In this way, Christ is, for Irenaeus, the subject of Scripture throughout. The apostles proclaimed him by reference to the Scriptures. The prophets saw "the Son of God as man conversing with men; they prophesied what was to happen … declaring that the one in the heavens had descended into the 'dust of death'" (Ps. 21.16; Septuagint). Christ was not yet present, but his saving Passion was already the subject of the prophets' words and visions.

Jesus wrote it all

Not only is Jesus Christ the subject of Scripture, from beginning to end, but he is also its ultimate author: Irenaeus takes Jesus' statement that "Moses wrote of me" (John 5.46) to mean, "the writings of Moses are his words," and then extends this to include "the words of the other prophets." So, Irenaeus urges Marcion, "read with earnest care that Gospel which has been given to us by the apostles, and read with earnest care the prophets, and you will find that the whole conduct, and all the doctrine and all the sufferings of our Lord, were predicted through them."

"If anyone reads the Scriptures in this way," Irenaeus argues, "he will find in them the Word concerning Christ and a foreshadowing of the new calling." Using Christ's image of a treasure hidden in a field (Matt. 13:44), where the disciples are sent to reap what others have sown (John 4:35-8), Irenaeus suggests that Christ himself is the treasure, hidden in Scripture, in the types and parables, the words and actions of the patriarchs and prophets, which prefigure what was to happen in and through Christ in his human advent as contained in the Gospel. By their writings, the patriarchs and prophets have prepared the world for the advent of Christ, so that the field is ready for harvest.

Before their consummation in the Christ's advent, these types and prophecies could not be understood. But the cross now sheds light on these writings, revealing what they in fact mean and how they are thus the Word of God. For those who read Scripture without knowing the "explanation" (literally "exegesis") of those things pertaining to Christ, the Scriptures remain only fables. However, those who read Scripture with understanding will be illumined and shine as the stars of heaven.
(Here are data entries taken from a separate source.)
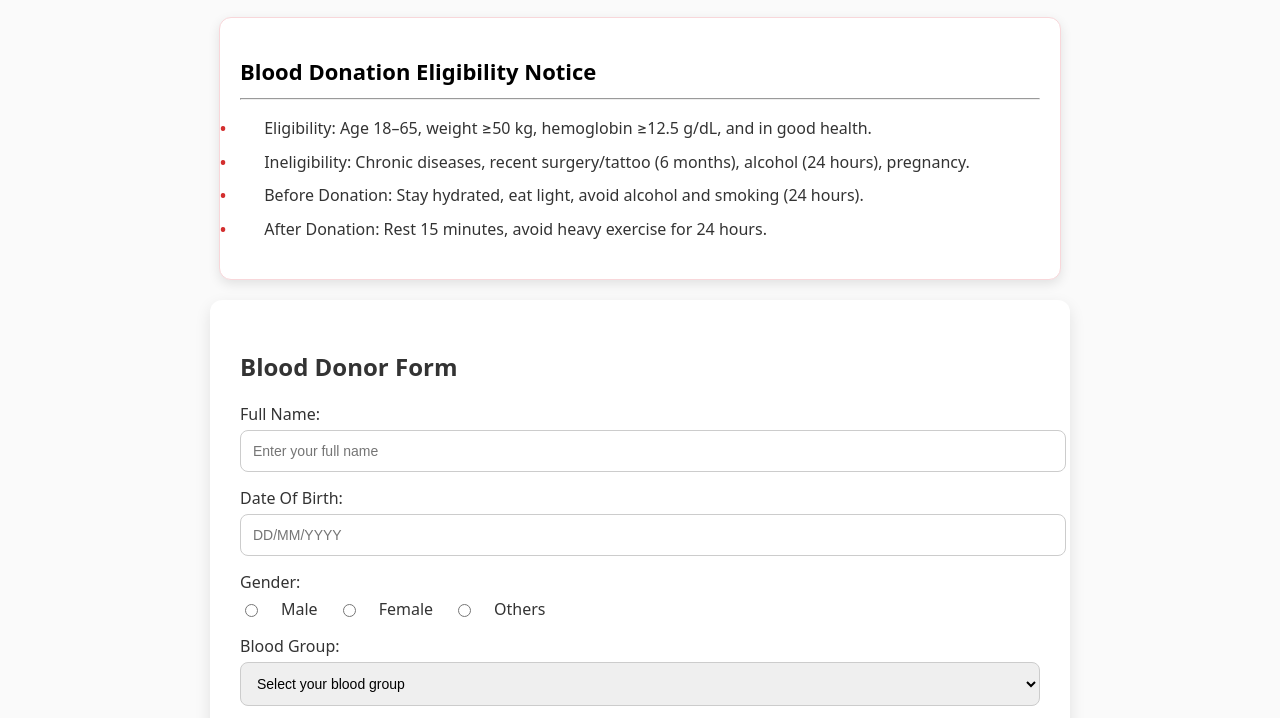
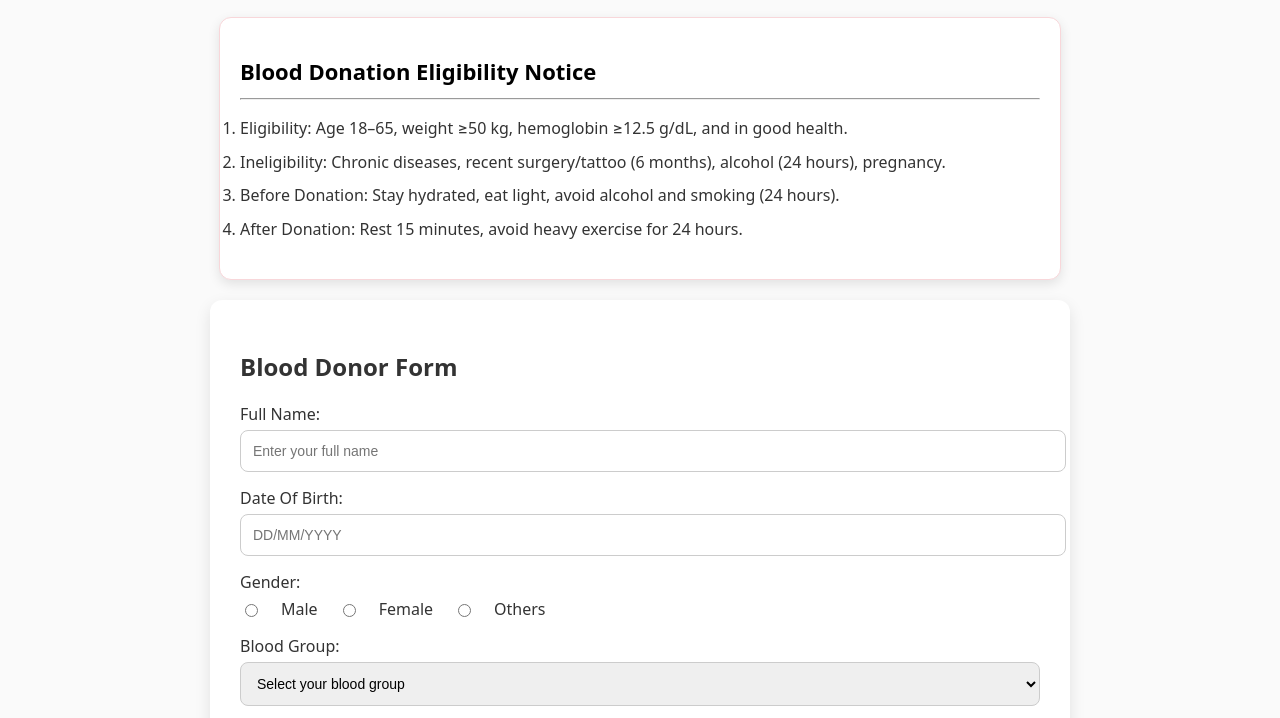
Before and after one commit to Arun-kumar2206/BloodBridge, a plain HTML site: page components/blood-donation.html in a window 1280 px wide. Shown: the part 73-791 px from the top of the page. Drawn offline with Linux system fonts and the light colour scheme.

Commit message:
removed dots in donation page.

```diff
--- a/components/blood-donation.html
+++ b/components/blood-donation.html
@@ -88,7 +88,7 @@
       }
 
       .notice-list {
-        list-style-type: none;
+        list-style-type: inside;
         padding-left: 0;
       }
 
@@ -101,7 +101,6 @@
       }
 
       .notice-list li::before {
-        content: "•";
         color: #d32f2f;
         font-weight: bold;
         display: inline-block;
```
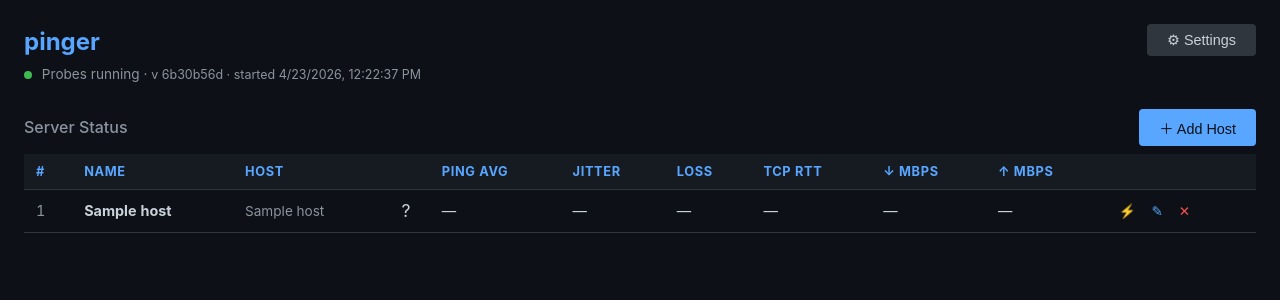
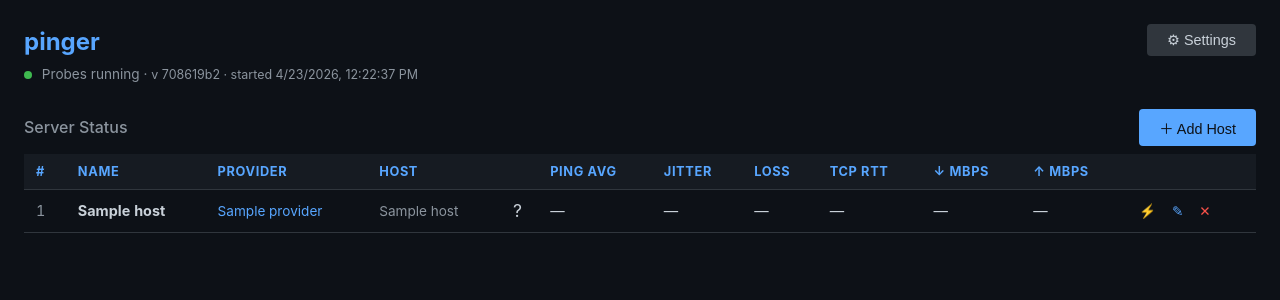
Before and after one commit to darwin-xu/pinger, a Flask app: template templates/index.html in a window 1280 px wide. Shown: the top 300 px of the page. Run offline with Flask 3, Linux system fonts and the light colour scheme; the template is opened without the code that fills it: most values are stand-ins (such as "Sample title", 1, 10 or a date in 2020).

Commit message:
feat: add provider field to host configuration and update UI to display it
Co-authored-by: Copilot <copilot@github.com>

```diff
--- a/app.py
+++ b/app.py
@@ -90,6 +90,9 @@ def add_host():
         "ssh_user": request.form["ssh_user"].strip(),
         "ssh_port": int(request.form.get("ssh_port") or 22),
     }
+    provider = request.form.get("provider", "").strip()
+    if provider:
+        host_entry["provider"] = provider
     password = request.form.get("password", "").strip()
     if password:
         host_entry["password"] = password
@@ -113,6 +116,11 @@ def edit_host(idx: int):
             "ssh_user": request.form["ssh_user"].strip(),
             "ssh_port": int(request.form.get("ssh_port") or 22),
         }
+        provider = request.form.get("provider", "").strip()
+        if provider:
+            hosts[idx]["provider"] = provider
+        else:
+            hosts[idx].pop("provider", None)
         password = request.form.get("password", "").strip()
         if password:
             hosts[idx]["password"] = password
--- a/templates/index.html
+++ b/templates/index.html
@@ -236,7 +236,7 @@
 <table id="dashboard">
 <thead>
     <tr>
-        <th>#</th><th>Name</th><th>Host</th><th></th>
+        <th>#</th><th>Name</th><th>Provider</th><th>Host</th><th></th>
         <th>Ping avg</th><th>Jitter</th><th>Loss</th><th>TCP RTT</th>
         <th>↓ Mbps</th><th>↑ Mbps</th><th></th>
     </tr>
@@ -251,6 +251,7 @@
 <tr class="data-row" id="row-{{ loop.index0 }}" onclick="selectHost('{{ name }}', {{ loop.index0 }})">
     <td class="val-dim">{{ loop.index }}</td>
     <td><strong>{{ name }}</strong></td>
+    <td>{% if h.get('provider') %}<a href="{{ ('https://' + h.provider) if not h.provider.startswith('http') else h.provider }}" target="_blank" rel="noopener" onclick="event.stopPropagation()" style="color:var(--cyan);text-decoration:none;font-size:0.85rem">{{ h.provider }}</a>{% else %}<span class="val-dim">—</span>{% endif %}</td>
     <td class="host-col">{{ h.host }}</td>
     <td class="icon">
         {% if not p %}?
@@ -276,10 +277,12 @@
 </tr>
 <!-- inline edit row -->
 <tr class="edit-row" id="edit-{{ loop.index0 }}">
-<td colspan="11">
+<td colspan="12">
     <form method="POST" action="/hosts/{{ loop.index0 }}/edit" class="edit-form">
         <div class="form-group"><label>Name</label>
             <input name="name" value="{{ h.name }}" required></div>
+        <div class="form-group"><label>Provider</label>
+            <input name="provider" value="{{ h.get('provider', '') }}" placeholder="cloud.google.com"></div>
         <div class="form-group"><label>Host</label>
             <input name="host" value="{{ h.host }}" required></div>
         <div class="form-group"><label>SSH User</label>
@@ -317,8 +320,7 @@
         </div>
     </div>
     <div style="display:flex; flex-direction:column; gap:12px">
-        <div style="background:var(--surface);border:1px solid var(--border);border-radius:var(--radius);padding:16px">
-            <div style="font-size:0.78rem;color:var(--text-dim);margin-bottom:6px">Latency</div>
+        <div style="background:var(--surface);border:1px solid var(--border);border-radius:var(--radius);padding:10px 16px 16px 16px">
             <div style="height:220px"><canvas id="history-chart-latency"></canvas></div>
         </div>
         <div style="background:var(--surface);border:1px solid var(--border);border-radius:var(--radius);padding:16px">
@@ -339,6 +341,8 @@
             <div class="form-grid">
                 <div class="form-group"><label>Name</label>
                     <input name="name" placeholder="Tokyo-1" required></div>
+                <div class="form-group"><label>Provider (optional)</label>
+                    <input name="provider" placeholder="cloud.google.com"></div>
                 <div class="form-group"><label>Host / IP</label>
                     <input name="host" placeholder="1.2.3.4" required></div>
                 <div class="form-group"><label>SSH User</label>
@@ -709,6 +713,20 @@ function fmtDur(ms) {
 // Legacy alias used by chart tooltip
 function fmtMs(v) { return fmtDur(v); }
 
+// Compute the average of a numeric field over all successful rows in a dataset.
+// The API already filters rows to the current window via since/until, so no
+// additional time-range filtering is needed here.
+function computeAvg(rows, field) {
+    let sum = 0, count = 0;
+    for (const row of rows) {
+        if (row.success && row[field] != null) {
+            sum += row[field];
+            count++;
+        }
+    }
+    return count > 0 ? sum / count : null;
+}
+
 function isLargeProbeGap(ctx) {
     return !!(ctx.p1 && ctx.p1.raw && ctx.p1.raw.gapFromPrev);
 }
@@ -776,6 +794,20 @@ function isMetricVisible(chart, metricId) {
 Chart.Tooltip.positioners.cursor = function(_elements, eventPosition) {
     return { x: eventPosition.x, y: eventPosition.y };
 };
+
+// Plugin: add extra vertical space between legend labels and the plot area
+// on the latency chart, by increasing the legend block height after fit().
+Chart.register({
+    id: 'legendBottomMargin',
+    beforeInit(chart) {
+        if (chart.canvas.id !== 'history-chart-latency') return;
+        const orig = chart.legend.fit.bind(chart.legend);
+        chart.legend.fit = function () {
+            orig();
+            this.height += 10;
+        };
+    }
+});
 
 // Global plugin: suppress tooltip when the hovered x position has no real data
 // (prevents the tooltip from showing in gaps or empty regions of the chart)
@@ -881,10 +913,14 @@ function renderChart(name, tab, data, winStart, winEnd) {
         });
         _tcpFailed = tcpFailed;
         _tcpFailedThreshold = aggregated ? (winEnd - winStart) / 200 : 20_000;
+        const pingAvg   = computeAvg(data.ping, 'avg');
+        const jitterAvg = computeAvg(data.ping, 'jitter');
+        const tcpRttAvg = computeAvg(data.tcp,  'rtt');
+        const fmtLbl = (name, v) => v != null ? name + ': ' + fmtDur(v) : name;
         datasets = [
-            lineDataset({ metricId: 'ping-avg', label: 'Ping avg (ms)', data: pointsWithGaps(ping, r => r.success ? r.avg    : null), borderColor: CH.green,  backgroundColor: 'rgba(63,185,80,0.08)' }),
-            lineDataset({ metricId: 'jitter',   label: 'Jitter (ms)',   data: pointsWithGaps(ping, r => r.success ? r.jitter : null), borderColor: CH.yellow, backgroundColor: 'rgba(210,153,34,0.08)' }),
-            lineDataset({ metricId: 'tcp-rtt',  label: 'TCP RTT (ms)', data: pointsWithGaps(tcp,  r => r.success ? r.rtt    : null), borderColor: CH.cyan,   backgroundColor: 'rgba(88,166,255,0.08)' }),
+            lineDataset({ metricId: 'ping-avg', label: fmtLbl('Ping avg', pingAvg),   data: pointsWithGaps(ping, r => r.success ? r.avg    : null), borderColor: CH.green,  backgroundColor: 'rgba(63,185,80,0.08)' }),
+            lineDataset({ metricId: 'jitter',   label: fmtLbl('Jitter avg', jitterAvg), data: pointsWithGaps(ping, r => r.success ? r.jitter : null), borderColor: CH.yellow, backgroundColor: 'rgba(210,153,34,0.08)' }),
+            lineDataset({ metricId: 'tcp-rtt',  label: fmtLbl('TCP RTT avg', tcpRttAvg), data: pointsWithGaps(tcp,  r => r.success ? r.rtt    : null), borderColor: CH.cyan,   backgroundColor: 'rgba(88,166,255,0.08)' }),
             failureLegendDataset(tcpFailed.length, winStart),
         ];
         yScales = { y: { min: 0, title: { display: true, text: 'latency', color: CH.dim }, ticks: { color: CH.dim, callback: v => fmtMs(v) }, grid: { color: CH.border } } };
@@ -984,9 +1020,8 @@ function renderChart(name, tab, data, winStart, winEnd) {
                     titleColor: CH.text, bodyColor: CH.dim,
                     callbacks: tab === 'latency' ? {
                         label: ctx => {
-                            const metric = ctx.dataset.metricId === 'tcp-rtt'
-                                ? 'TCP RTT'
-                                : ctx.dataset.label.split(' (')[0];
+                            const metricNames = { 'ping-avg': 'Ping avg', 'jitter': 'Jitter avg', 'tcp-rtt': 'TCP RTT avg' };
+                            const metric = metricNames[ctx.dataset.metricId] || ctx.dataset.label;
                             return metric + ': ' + fmtMs(ctx.parsed.y);
                         },
                     } : {},
@@ -1069,6 +1104,8 @@ function refreshDashboard() {
                 html += '<tr class="data-row' + sel + '" id="row-' + i + '" onclick="selectHost(\'' + safeName + '\',' + i + ')">';
                 html += '<td class="val-dim">' + (i+1) + '</td>';
                 html += '<td><strong>' + name + '</strong></td>';
+                const providerUrl = h.provider ? (h.provider.startsWith('http') ? h.provider : 'https://' + h.provider) : null;
+                html += '<td>' + (providerUrl ? '<a href="' + escAttr(providerUrl) + '" target="_blank" rel="noopener" style="color:var(--cyan);text-decoration:none;font-size:0.85rem" onclick="event.stopPropagation()">' + escAttr(h.provider) + '</a>' : '<span class="val-dim">\u2014</span>') + '</td>';
                 html += '<td class="host-col">' + h.host + '</td>';
                 html += '<td class="icon">' + icon + '</td>';
                 const FAIL = '<span class="val-red">✗</span>';
@@ -1085,9 +1122,10 @@ function refreshDashboard() {
                 html += '<form method="POST" action="/hosts/'+i+'/delete" style="display:inline" onsubmit="return confirm(\'Delete '+safeName+'?\')"><button class="btn-sm btn-delete" type="submit">✕</button></form>';
                 html += '</td></tr>';
 
-                html += '<tr class="edit-row" id="edit-'+i+'"><td colspan="11">';
+                html += '<tr class="edit-row" id="edit-'+i+'"><td colspan="12">';
                 html += '<form method="POST" action="/hosts/'+i+'/edit" class="edit-form">';
                 html += '<div class="form-group"><label>Name</label><input name="name" value="'+h.name+'" required></div>';
+                html += '<div class="form-group"><label>Provider</label><input name="provider" value="'+escAttr(h.provider||'')+'" placeholder="cloud.google.com"></div>';
                 html += '<div class="form-group"><label>Host</label><input name="host" value="'+h.host+'" required></div>';
                 html += '<div class="form-group"><label>SSH User</label><input name="ssh_user" value="'+(h.ssh_user||'')+'"></div>';
                 html += '<div class="form-group"><label>SSH Port</label><input name="ssh_port" type="number" value="'+(h.ssh_port||22)+'"></div>';
```
Also changed, not shown: 1 other file.
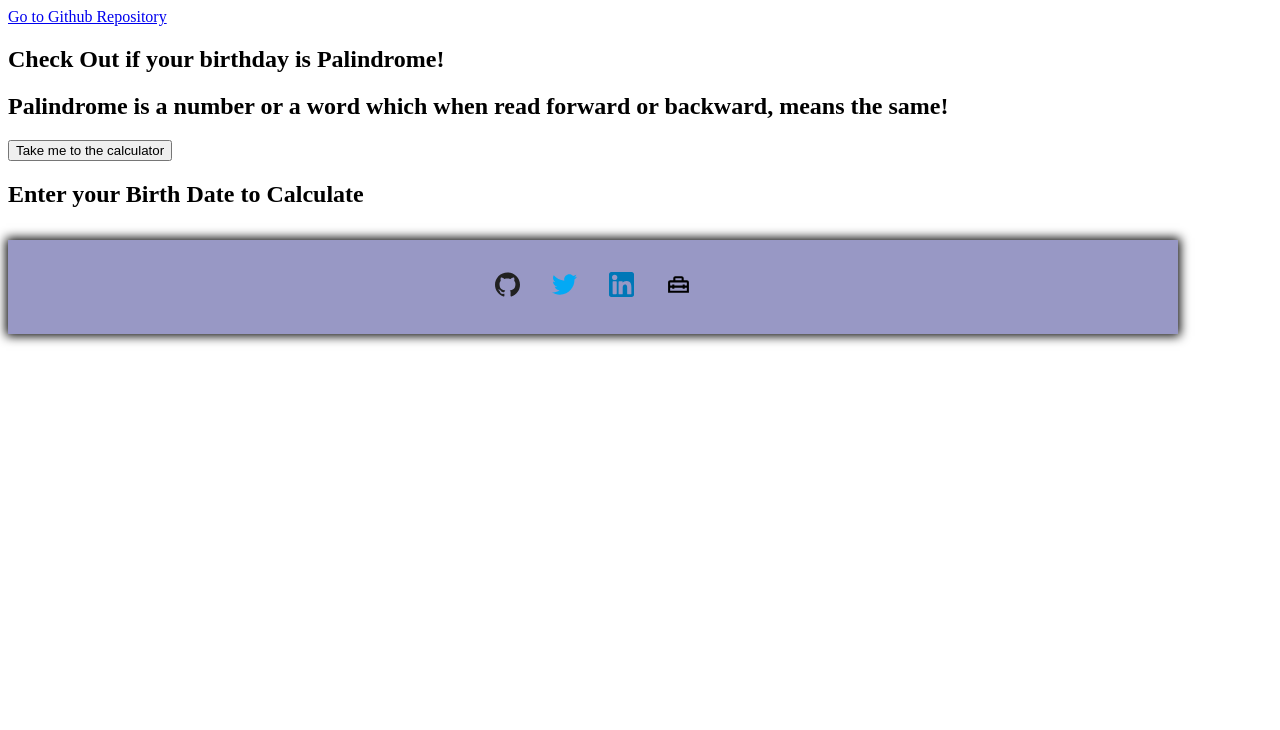
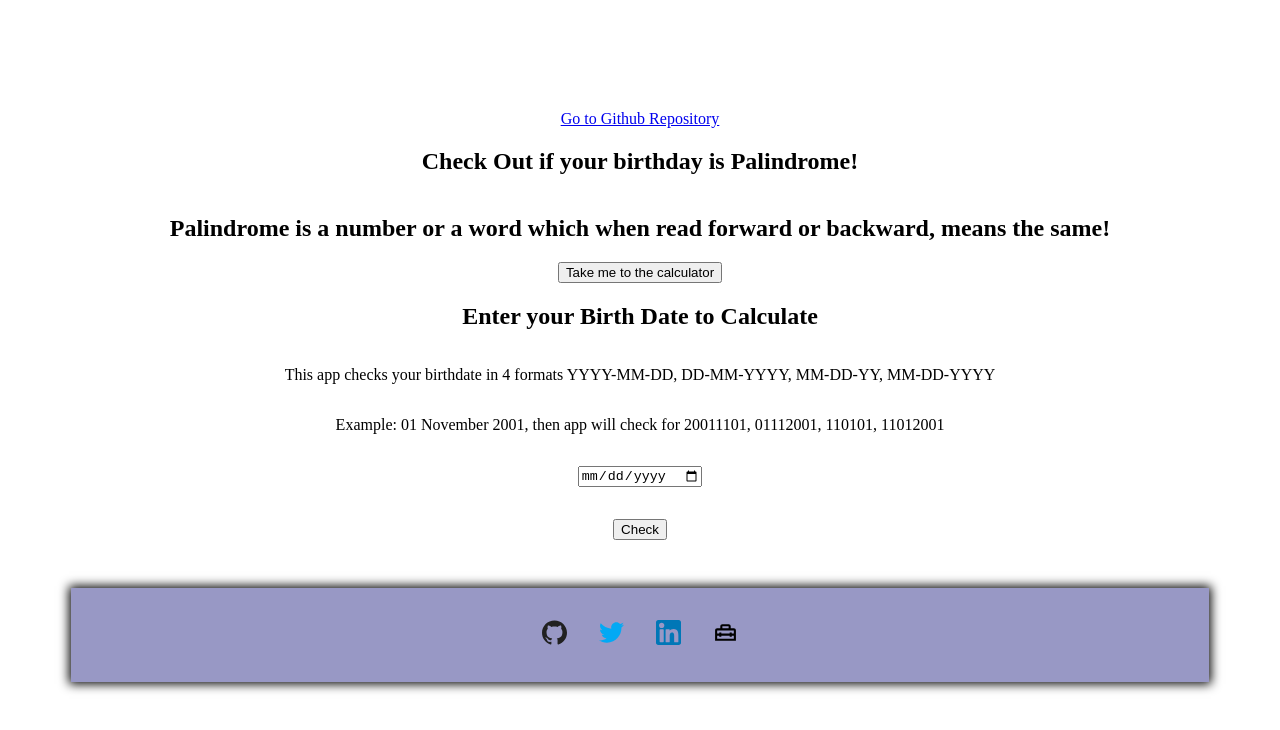
Before and after one commit to adhish-bahl/Birthday-Palindrome, a plain HTML site: page index.html in a window 1280 px wide. Drawn offline with Linux system fonts and the light colour scheme.

Commit message:
Basic styling

```diff
--- a/index.html
+++ b/index.html
@@ -8,6 +8,7 @@
     <title>Birthday Palindrome!</title>
 </head>
 <body>
+  <div class="container">
     <section class="calender">
         <div class="changeTheme"></div>
         <div class="githubRepo">
@@ -19,6 +20,10 @@
     </section>
     <section class="calculator">
         <h1 class="heading">Enter your Birth Date to Calculate</h1>
+        <p class="subheading">This app checks your birthdate in 4 formats YYYY-MM-DD, DD-MM-YYYY, MM-DD-YY, MM-DD-YYYY</p>
+        <p class="subheading">Example: 01 November 2001, then app will check for 20011101, 01112001, 110101, 11012001</p>
+        <p><input type="date" name="BirthDate" id="birthDate"></p>
+        <p><button type="button" class="btn checkBtn">Check</button></p>
     </section>
     <footer>
         <ul>
@@ -60,5 +65,6 @@
           </li>
         </ul>
       </footer>
+    </div>
 </body>
 </html>
--- a/style.css
+++ b/style.css
@@ -1,3 +1,20 @@
+* {
+  /* padding: 0%;
+  margin: 0%; */
+  box-sizing: border-box;
+}
+
+body, .container {
+  min-height: 97vh;
+}
+
+.container, section {
+  display: flex;
+  justify-content: center;
+  align-items: center;
+  flex-direction: column;
+}
+
 .footerLink a {
     text-decoration: none;
     display: inline-block;
```
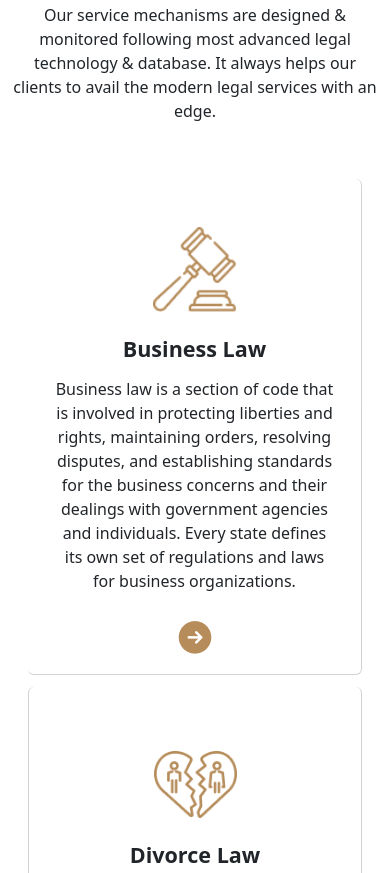
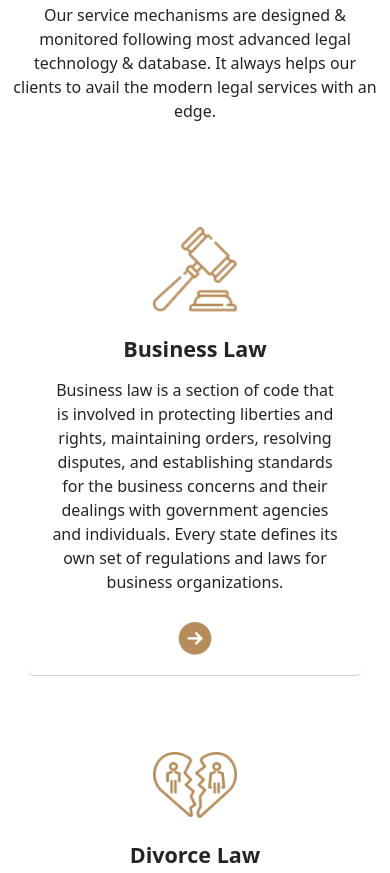
Before and after one commit to 23Mubasshir/Legal-Solutions, a plain HTML site: page index.html in a window 390 px wide. Shown: the part 863-1736 px from the top of the page. Drawn offline with Linux system fonts and the light colour scheme.

Commit message:
solved responsive problem

```diff
--- a/style.css
+++ b/style.css
@@ -10,3 +10,16 @@
 .accordion-button{
     background:  #F3F3F3;
 }
+
+/* -----Responsive styles----- */
+
+@media all and (max-width: 576px) {
+    .card{
+        border-left: none;
+        border-right: none;
+    }
+
+    .carousel-item img{
+        height: 200px;
+    }
+}
```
John Behr is associate professor of patristics at St. Vladimir's Orthodox Theological Seminary, Crestwood, New York.